Input for this task:
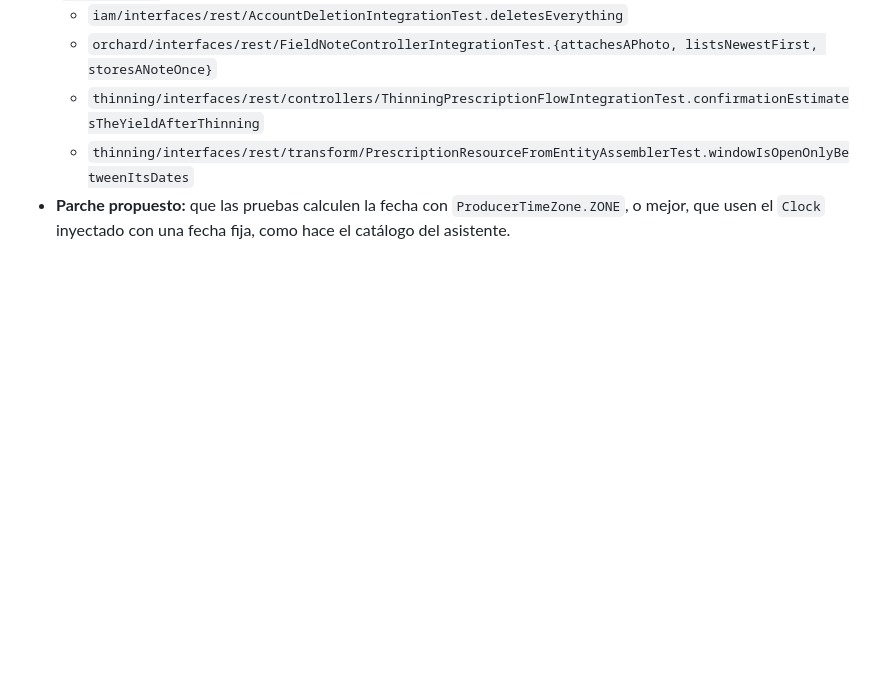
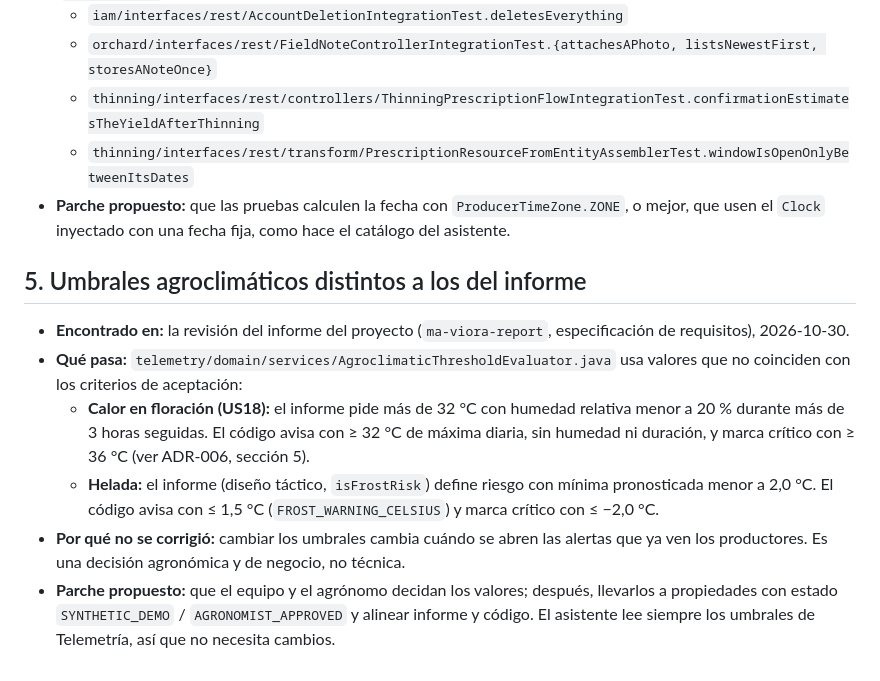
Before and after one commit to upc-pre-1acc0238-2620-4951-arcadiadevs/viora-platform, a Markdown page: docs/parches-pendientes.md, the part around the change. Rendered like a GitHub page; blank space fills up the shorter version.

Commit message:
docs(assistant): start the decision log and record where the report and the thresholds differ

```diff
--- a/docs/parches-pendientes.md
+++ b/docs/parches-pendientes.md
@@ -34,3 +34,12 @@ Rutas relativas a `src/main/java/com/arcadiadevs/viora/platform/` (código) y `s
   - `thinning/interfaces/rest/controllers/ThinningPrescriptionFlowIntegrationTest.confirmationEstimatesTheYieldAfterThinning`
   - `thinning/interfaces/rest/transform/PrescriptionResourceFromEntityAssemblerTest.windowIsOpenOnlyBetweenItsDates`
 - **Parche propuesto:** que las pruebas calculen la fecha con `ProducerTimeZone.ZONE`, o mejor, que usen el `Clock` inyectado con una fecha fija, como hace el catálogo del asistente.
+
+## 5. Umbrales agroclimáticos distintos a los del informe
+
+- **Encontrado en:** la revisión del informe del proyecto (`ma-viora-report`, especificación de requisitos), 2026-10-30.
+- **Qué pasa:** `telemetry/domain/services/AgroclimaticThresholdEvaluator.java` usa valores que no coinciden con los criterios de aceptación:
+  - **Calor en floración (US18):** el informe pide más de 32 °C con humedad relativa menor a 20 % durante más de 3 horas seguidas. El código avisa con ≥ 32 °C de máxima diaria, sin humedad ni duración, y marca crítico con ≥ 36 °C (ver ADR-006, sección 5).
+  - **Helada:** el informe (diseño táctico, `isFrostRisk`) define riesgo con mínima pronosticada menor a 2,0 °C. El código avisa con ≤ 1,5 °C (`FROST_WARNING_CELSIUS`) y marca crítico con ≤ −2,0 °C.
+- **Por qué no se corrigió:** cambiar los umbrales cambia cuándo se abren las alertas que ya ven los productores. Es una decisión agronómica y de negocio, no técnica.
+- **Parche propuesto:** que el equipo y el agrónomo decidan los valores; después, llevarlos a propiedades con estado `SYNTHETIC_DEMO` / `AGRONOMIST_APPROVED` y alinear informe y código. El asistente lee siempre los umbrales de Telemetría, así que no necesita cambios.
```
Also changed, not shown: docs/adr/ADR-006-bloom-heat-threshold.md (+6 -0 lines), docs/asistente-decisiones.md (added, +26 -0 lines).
...
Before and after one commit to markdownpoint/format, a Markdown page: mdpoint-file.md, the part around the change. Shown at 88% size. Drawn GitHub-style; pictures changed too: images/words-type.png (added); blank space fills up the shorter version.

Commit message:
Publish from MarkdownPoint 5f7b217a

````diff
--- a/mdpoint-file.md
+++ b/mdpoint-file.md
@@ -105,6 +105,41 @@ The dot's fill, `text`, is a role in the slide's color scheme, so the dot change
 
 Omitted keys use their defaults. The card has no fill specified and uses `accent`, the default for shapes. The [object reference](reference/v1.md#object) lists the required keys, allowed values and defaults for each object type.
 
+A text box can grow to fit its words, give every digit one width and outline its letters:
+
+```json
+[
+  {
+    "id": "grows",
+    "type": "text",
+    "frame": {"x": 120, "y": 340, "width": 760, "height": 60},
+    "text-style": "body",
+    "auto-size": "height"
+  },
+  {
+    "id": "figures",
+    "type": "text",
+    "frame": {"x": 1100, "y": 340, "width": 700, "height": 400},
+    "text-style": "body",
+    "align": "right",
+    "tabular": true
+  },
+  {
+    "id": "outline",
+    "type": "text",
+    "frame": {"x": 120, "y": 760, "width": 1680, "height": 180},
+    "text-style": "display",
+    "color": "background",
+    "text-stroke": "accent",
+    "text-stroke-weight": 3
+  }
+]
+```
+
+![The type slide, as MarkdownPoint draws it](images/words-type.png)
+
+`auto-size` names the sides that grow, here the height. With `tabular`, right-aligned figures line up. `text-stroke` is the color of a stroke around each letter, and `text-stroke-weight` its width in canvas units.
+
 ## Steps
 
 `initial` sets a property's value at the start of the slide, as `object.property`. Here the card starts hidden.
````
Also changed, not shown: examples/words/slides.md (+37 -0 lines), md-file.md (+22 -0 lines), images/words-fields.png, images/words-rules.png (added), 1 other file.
* * *
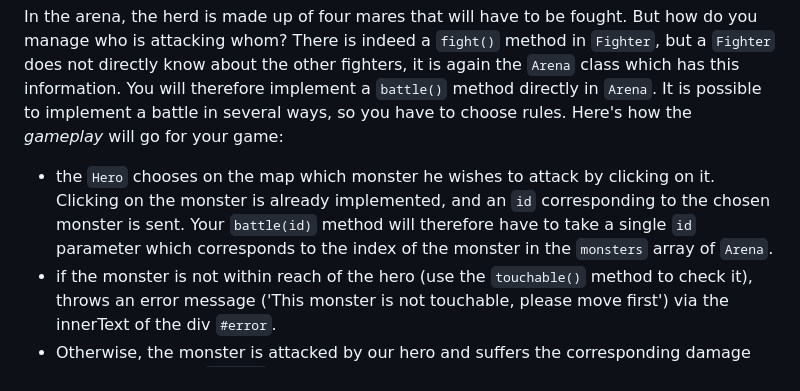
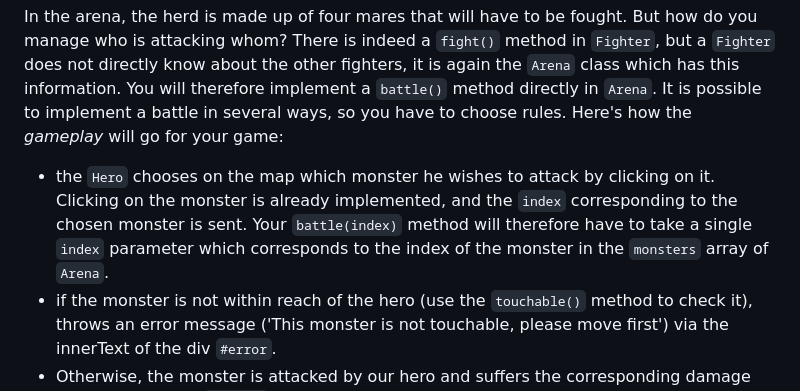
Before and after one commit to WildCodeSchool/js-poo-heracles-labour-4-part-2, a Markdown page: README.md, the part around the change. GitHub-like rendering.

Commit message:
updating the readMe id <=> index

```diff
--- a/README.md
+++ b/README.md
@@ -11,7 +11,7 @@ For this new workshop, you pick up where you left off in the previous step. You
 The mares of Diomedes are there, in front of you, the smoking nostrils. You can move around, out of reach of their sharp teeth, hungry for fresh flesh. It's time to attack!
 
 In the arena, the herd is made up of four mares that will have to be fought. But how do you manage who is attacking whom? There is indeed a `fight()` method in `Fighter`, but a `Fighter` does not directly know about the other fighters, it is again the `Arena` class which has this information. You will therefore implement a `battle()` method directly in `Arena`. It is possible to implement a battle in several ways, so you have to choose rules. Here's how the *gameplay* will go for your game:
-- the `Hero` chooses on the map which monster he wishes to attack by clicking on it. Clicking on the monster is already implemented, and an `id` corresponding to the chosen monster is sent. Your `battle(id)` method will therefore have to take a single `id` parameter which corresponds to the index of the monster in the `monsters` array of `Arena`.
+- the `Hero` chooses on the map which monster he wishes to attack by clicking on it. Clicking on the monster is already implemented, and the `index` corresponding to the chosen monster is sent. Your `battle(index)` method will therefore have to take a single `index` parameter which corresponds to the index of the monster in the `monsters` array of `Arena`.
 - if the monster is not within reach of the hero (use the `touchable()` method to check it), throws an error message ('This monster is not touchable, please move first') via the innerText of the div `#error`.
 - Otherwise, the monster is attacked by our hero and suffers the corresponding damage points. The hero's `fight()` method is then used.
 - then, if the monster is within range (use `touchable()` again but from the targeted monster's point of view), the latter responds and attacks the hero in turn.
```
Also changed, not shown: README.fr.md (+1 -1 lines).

Work to complete:
Reproduce each line of the entries in which the word "código" is found.

Written response:
@@ -34,3 +34,12 @@ Rutas relativas a `src/main/java/com/arcadiadevs/viora/platform/` (código) y `s
+  - **Calor en floración (US18):** el informe pide más de 32 °C con humedad relativa menor a 20 % durante más de 3 horas seguidas. El código avisa con ≥ 32 °C de máxima diaria, sin humedad ni duración, y marca crítico con ≥ 36 °C (ver ADR-006, sección 5).
+  - **Helada:** el informe (diseño táctico, `isFrostRisk`) define riesgo con mínima pronosticada menor a 2,0 °C. El código avisa con ≤ 1,5 °C (`FROST_WARNING_CELSIUS`) y marca crítico con ≤ −2,0 °C.
+- **Parche propuesto:** que el equipo y el agrónomo decidan los valores; después, llevarlos a propiedades con estado `SYNTHETIC_DEMO` / `AGRONOMIST_APPROVED` y alinear informe y código. El asistente lee siempre los umbrales de Telemetría, así que no necesita cambios.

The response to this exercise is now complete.